This happened a couple more times, and then we moved to New York. I found New York to be a lot less veggie-friendly [than L.A.]. At one point, I even Googled, “How do I stop being a vegetarian?” Meat smelled so alluring to me, and I took that as a sign that my body desperately needed it. So I took a few small steps: a piece of pepperoni, a bite of chicken … and then I took the plunge and ate sausage at Prime Meats. It’s hard to describe the feeling my body had when I really ate meat for the first time in nearly a decade. It was like my blood was singing. It made me feel incredibly powerful. And from then, I haven’t looked back. — Eliza, 26, digital content manager

“I remember the first piece of bacon I had at Zingerman’s Deli.”
Why he went veg: I grew up in a kosher house, and my experiences with eating meat were limited: no pork, no shellfish, no meat and dairy at the same time. I had a lot of friends who were vegetarians and vegans, and we all had the same outlook: some sort of vague idea that it’s better for the world and your health — and girls are into it.

The meat moment: I started to get more into cooking, and I wanted to learn more. It started to feel counter to the way I wanted to experience life and food, and I wanted meat all the time. It smelled amazing and looked really good. I thought it was crazy to go through my life craving it.

I started sneaking meat off people’s plates, which I justified as okay. But then I encouraged people to order it who I knew were light eaters, and that was dumb. I finally stopped calling myself a vegetarian after three or four years. I remember the first piece of bacon I had at Zingerman’s Deli. I went through this bacon-bender phase; I tried to eat every different type of bacon they had. A whole world was available that never existed before. But I keep the values that I come from. I don’t want to be dogmatic, but when I buy food to cook, I make sure it’s coming from a good purveyor — someone who cares about the environment and the animals.
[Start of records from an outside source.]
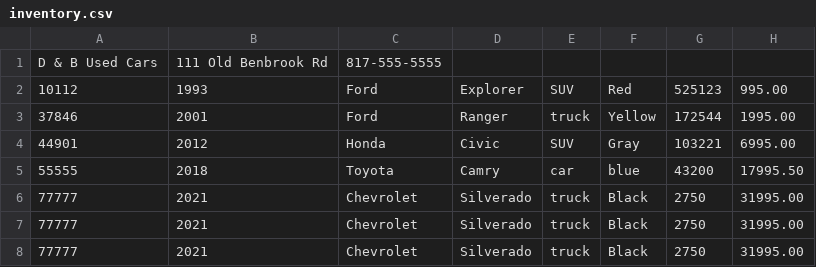
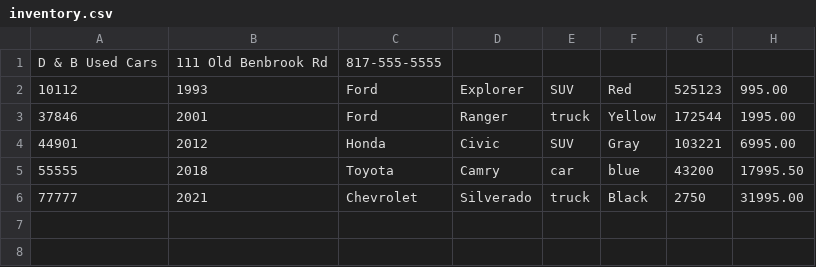
Before and after one commit to Karma-707/workshopEight_carDealershipJDBC, a CSV file: inventory.csv, drawn as a sheet; the diff names each change by its address in the sheet, - before the commit and + after, or states it on an @@ line.

```diff
--- a/inventory.csv
+++ b/inventory.csv
-row 7: 77777 | 2021 | Chevrolet | Silverado | truck | Black | 2750 | 31995.00
-row 8: 77777 | 2021 | Chevrolet | Silverado | truck | Black | 2750 | 31995.00
```
Also changed, not shown: 8 other files.
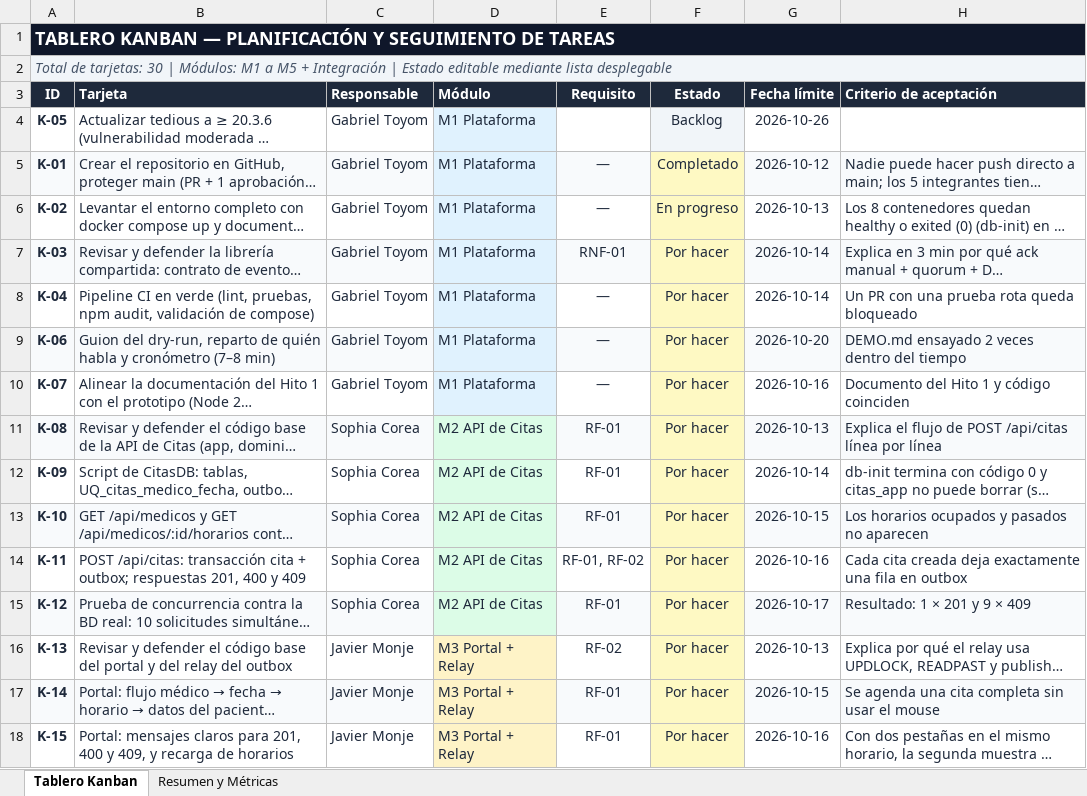
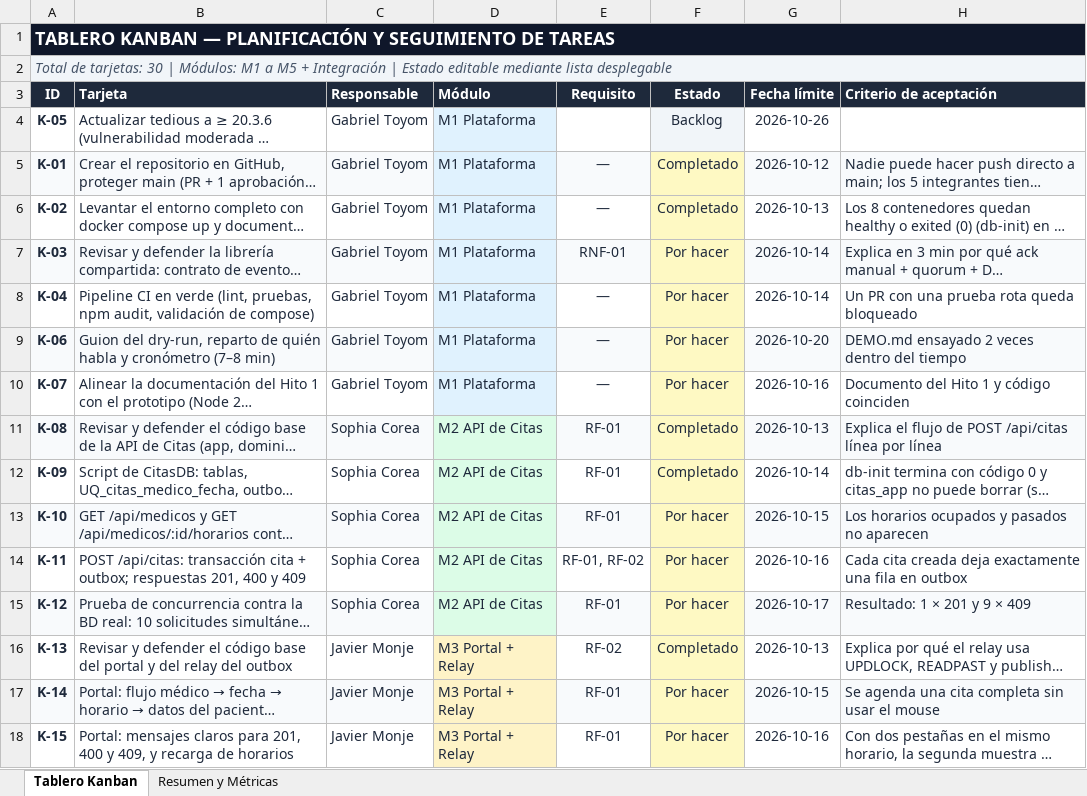
Before and after one commit to GabrielToyom0/sistema-citas, an Excel workbook: docs/kanban.xlsx, sheet Tablero Kanban, drawn as a sheet; only a part is shown; long unchanged cells end in …; values as stored, in another font and other column widths than the file's, no borders; conditional formats not drawn; the diff covers the shown part only; the diff names each change by its address in the sheet, - before the commit and + after, or states it on an @@ line.

Commit message:
docs: actualizar README, guía de contribución y Kanban
Refs: K-06

```diff
--- a/docs/kanban.xlsx (sheet Tablero Kanban)
+++ b/docs/kanban.xlsx (sheet Tablero Kanban)
-F6 (Estado): En progreso
+F6 (Estado): Completado
-F11:F12 (Estado): Por hacer
+F11:F12 (Estado): Completado
-F16 (Estado): Por hacer
+F16 (Estado): Completado
```
Also changed, not shown: 2 edited cells elsewhere in this sheet, sheet Resumen y Métricas, 2 other files.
That’s still important.— Max Sussman, 31, cookbook author

Losing Your Veginity: Ex-Vegetarians on the Moment They Re-embraced Meat